Print publication date: 2005

Print ISBN-13: 9780198567370

Published to Oxford Scholarship Online: January 2010

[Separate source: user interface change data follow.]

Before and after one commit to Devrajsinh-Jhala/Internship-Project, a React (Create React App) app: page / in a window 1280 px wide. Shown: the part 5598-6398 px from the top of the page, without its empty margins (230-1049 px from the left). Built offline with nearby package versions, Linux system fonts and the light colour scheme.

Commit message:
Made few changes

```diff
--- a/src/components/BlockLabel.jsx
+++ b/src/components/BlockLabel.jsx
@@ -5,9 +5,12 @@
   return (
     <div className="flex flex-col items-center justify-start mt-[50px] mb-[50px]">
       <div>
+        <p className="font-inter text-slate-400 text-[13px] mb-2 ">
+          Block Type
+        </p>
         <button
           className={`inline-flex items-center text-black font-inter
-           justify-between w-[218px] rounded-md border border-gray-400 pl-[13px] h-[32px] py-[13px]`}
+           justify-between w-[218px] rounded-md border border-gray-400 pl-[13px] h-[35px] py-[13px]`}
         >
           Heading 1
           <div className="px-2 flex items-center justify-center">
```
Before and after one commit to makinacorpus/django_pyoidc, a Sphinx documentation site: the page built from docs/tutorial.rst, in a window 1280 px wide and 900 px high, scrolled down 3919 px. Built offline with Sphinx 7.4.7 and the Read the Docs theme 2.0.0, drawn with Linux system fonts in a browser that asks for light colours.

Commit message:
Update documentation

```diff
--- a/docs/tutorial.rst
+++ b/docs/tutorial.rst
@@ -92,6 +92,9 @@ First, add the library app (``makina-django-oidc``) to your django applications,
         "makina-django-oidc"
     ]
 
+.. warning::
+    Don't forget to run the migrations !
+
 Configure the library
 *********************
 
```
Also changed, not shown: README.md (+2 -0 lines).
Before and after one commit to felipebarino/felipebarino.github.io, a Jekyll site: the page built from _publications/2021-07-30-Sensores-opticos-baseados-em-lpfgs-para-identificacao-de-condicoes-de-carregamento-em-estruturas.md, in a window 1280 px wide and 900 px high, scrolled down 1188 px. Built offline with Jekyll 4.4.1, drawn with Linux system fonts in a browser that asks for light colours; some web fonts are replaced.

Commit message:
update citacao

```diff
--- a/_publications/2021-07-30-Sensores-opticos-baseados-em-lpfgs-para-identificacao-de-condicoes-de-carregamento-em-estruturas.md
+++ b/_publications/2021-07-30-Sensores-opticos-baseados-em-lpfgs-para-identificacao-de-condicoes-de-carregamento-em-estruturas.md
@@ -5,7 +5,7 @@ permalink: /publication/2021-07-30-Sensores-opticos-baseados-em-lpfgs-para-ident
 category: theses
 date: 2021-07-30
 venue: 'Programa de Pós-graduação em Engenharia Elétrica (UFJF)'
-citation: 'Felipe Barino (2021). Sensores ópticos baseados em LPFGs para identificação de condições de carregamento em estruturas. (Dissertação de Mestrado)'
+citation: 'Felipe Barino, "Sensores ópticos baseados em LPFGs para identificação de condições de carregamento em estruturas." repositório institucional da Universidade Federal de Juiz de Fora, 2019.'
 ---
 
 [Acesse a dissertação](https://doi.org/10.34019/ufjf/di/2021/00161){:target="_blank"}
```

DOI: 10.1093/acprof:oso/9780198567370.001.0001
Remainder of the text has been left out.